● **Entries provided**
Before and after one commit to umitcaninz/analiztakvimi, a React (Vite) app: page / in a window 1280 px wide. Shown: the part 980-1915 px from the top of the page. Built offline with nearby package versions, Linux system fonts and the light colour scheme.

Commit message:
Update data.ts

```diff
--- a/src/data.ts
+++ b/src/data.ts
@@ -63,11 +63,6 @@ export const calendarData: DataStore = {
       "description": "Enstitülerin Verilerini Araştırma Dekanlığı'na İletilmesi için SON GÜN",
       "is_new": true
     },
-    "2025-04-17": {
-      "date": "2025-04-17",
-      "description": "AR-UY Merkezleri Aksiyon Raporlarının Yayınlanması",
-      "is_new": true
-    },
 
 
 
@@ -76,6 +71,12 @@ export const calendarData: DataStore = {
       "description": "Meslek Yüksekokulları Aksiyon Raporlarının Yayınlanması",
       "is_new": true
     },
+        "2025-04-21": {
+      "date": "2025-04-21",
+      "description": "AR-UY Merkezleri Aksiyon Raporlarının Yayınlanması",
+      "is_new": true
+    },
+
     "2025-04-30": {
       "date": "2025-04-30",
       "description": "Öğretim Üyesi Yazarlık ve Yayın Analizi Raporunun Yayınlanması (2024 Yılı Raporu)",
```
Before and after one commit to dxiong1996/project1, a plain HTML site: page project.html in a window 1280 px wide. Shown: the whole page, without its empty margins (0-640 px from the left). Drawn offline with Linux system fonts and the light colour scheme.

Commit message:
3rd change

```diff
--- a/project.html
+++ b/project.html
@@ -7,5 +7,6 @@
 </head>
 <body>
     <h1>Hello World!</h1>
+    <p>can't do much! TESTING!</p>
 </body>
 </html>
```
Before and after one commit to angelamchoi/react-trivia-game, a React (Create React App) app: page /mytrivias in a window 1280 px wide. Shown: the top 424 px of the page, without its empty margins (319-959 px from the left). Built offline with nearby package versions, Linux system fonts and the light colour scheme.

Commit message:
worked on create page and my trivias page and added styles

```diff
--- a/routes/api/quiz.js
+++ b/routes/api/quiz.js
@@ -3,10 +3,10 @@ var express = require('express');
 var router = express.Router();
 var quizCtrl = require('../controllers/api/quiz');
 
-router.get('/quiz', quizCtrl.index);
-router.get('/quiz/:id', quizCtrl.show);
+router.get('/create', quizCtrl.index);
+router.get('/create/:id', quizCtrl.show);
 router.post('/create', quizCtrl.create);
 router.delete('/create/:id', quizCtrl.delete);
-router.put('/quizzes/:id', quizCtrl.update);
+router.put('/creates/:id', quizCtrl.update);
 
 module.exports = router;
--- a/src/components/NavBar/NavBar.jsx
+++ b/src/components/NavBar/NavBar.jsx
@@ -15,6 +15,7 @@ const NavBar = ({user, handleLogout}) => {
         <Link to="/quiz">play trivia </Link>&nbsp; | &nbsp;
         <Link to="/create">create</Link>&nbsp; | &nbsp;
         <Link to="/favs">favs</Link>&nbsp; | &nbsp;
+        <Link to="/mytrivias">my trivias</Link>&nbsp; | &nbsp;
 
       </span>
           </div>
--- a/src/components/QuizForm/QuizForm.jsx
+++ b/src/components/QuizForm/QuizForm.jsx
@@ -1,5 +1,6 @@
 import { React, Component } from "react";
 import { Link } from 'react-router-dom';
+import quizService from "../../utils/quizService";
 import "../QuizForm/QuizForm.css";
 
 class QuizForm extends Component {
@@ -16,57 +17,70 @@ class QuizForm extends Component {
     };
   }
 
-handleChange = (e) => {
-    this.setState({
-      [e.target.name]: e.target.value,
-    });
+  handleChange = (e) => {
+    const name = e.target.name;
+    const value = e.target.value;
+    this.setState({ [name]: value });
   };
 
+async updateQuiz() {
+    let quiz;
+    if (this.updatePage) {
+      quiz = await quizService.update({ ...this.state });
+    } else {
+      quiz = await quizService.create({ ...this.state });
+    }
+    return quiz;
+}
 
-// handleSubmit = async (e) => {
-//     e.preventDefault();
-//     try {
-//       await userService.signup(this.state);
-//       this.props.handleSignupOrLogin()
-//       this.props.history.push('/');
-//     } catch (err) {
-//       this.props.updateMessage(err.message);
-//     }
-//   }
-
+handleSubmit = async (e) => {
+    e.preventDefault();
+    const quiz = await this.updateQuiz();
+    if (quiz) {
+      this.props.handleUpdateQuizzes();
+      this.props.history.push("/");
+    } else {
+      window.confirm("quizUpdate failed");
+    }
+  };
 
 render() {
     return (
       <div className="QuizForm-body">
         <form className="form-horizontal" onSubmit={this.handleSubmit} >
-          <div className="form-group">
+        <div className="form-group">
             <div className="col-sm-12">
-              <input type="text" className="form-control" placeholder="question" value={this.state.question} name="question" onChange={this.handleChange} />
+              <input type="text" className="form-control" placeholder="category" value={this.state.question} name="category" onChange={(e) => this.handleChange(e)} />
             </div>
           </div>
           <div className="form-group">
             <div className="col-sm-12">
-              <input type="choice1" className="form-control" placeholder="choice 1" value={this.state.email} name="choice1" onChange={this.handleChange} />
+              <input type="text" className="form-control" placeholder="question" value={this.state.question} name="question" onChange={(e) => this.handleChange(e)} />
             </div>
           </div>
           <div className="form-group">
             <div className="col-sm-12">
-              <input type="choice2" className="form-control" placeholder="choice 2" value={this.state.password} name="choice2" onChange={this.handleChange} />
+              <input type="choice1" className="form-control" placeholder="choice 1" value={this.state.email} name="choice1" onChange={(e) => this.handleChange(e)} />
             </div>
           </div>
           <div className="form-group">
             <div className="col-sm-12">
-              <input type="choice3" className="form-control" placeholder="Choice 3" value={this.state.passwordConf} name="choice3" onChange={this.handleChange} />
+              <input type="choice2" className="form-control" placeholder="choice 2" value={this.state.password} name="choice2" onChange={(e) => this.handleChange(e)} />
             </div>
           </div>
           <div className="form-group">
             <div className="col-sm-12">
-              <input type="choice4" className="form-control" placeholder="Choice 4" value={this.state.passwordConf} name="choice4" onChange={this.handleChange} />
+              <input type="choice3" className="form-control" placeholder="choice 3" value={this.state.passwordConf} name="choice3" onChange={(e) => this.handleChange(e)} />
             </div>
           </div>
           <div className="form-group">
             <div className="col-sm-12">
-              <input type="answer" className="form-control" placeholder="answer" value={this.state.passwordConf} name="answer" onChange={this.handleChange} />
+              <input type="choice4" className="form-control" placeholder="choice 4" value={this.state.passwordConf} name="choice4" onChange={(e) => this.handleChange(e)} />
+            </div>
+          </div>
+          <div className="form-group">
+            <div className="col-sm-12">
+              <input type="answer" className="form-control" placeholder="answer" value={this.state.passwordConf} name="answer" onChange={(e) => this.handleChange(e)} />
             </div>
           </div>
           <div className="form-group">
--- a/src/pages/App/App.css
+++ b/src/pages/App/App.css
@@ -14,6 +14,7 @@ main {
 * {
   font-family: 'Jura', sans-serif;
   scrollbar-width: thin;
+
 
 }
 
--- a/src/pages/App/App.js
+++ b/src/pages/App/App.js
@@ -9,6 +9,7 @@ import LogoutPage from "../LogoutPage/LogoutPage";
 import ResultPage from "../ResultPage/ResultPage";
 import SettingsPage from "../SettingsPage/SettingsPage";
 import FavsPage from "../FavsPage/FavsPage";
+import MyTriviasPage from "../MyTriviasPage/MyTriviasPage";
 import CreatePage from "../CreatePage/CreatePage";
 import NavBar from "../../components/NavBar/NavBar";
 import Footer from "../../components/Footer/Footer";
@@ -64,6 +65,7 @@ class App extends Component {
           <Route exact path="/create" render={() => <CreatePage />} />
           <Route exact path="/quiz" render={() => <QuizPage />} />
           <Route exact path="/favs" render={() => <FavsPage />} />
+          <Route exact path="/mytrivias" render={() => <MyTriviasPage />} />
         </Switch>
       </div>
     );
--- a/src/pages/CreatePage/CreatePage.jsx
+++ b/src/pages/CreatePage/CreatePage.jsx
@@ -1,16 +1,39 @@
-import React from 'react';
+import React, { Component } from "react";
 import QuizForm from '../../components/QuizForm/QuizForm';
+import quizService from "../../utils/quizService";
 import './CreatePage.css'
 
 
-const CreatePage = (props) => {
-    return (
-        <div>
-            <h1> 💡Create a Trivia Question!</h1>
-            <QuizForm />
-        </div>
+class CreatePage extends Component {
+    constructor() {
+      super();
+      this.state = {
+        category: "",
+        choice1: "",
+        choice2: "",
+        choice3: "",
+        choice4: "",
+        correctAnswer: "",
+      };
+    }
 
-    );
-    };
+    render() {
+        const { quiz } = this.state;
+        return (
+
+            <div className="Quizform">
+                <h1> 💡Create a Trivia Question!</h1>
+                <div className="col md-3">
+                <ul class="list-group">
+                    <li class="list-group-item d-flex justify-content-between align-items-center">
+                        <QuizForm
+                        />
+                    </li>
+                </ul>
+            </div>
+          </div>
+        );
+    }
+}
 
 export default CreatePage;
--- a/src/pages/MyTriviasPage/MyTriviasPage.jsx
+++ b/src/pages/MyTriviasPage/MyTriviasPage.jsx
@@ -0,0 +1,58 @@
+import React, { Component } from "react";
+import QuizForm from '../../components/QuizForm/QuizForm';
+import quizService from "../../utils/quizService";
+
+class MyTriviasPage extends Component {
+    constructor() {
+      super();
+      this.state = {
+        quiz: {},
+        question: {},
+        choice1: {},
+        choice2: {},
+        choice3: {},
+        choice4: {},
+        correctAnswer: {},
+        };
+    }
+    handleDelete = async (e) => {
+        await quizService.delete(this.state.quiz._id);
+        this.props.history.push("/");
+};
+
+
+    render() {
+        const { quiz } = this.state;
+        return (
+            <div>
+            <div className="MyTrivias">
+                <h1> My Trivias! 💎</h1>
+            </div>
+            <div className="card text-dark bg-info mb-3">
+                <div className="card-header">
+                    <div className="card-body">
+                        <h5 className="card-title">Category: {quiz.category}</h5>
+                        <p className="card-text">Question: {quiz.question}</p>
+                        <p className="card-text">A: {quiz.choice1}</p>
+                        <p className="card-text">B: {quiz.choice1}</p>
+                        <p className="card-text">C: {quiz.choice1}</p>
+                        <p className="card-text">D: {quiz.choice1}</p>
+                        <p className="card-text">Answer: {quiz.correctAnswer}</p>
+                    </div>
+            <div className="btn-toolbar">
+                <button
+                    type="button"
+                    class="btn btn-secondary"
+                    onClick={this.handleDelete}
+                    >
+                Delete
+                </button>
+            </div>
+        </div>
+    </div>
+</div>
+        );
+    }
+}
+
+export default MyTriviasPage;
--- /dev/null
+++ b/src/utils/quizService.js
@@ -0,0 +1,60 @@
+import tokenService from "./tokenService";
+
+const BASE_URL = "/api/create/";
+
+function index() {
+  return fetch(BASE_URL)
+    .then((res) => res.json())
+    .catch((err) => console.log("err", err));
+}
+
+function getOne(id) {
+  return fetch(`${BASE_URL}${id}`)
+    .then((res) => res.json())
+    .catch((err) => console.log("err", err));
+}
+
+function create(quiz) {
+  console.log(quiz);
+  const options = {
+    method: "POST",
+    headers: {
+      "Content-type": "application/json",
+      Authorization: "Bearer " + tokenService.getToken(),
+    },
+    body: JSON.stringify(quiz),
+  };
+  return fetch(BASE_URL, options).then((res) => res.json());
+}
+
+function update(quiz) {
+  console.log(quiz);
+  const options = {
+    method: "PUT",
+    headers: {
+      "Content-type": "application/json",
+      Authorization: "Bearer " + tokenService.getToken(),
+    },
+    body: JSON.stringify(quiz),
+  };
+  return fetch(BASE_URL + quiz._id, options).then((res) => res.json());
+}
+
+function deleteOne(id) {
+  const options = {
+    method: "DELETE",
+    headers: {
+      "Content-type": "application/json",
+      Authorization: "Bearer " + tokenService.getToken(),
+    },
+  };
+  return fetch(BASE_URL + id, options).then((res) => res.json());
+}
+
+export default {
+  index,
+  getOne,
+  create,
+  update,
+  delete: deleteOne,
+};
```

● **Exercise aim**
When a line among the entries contains "NavBar", pull that line out.

● **Written response**
--- a/src/components/NavBar/NavBar.jsx
+++ b/src/components/NavBar/NavBar.jsx
@@ -15,6 +15,7 @@ const NavBar = ({user, handleLogout}) => {
 import NavBar from "../../components/NavBar/NavBar";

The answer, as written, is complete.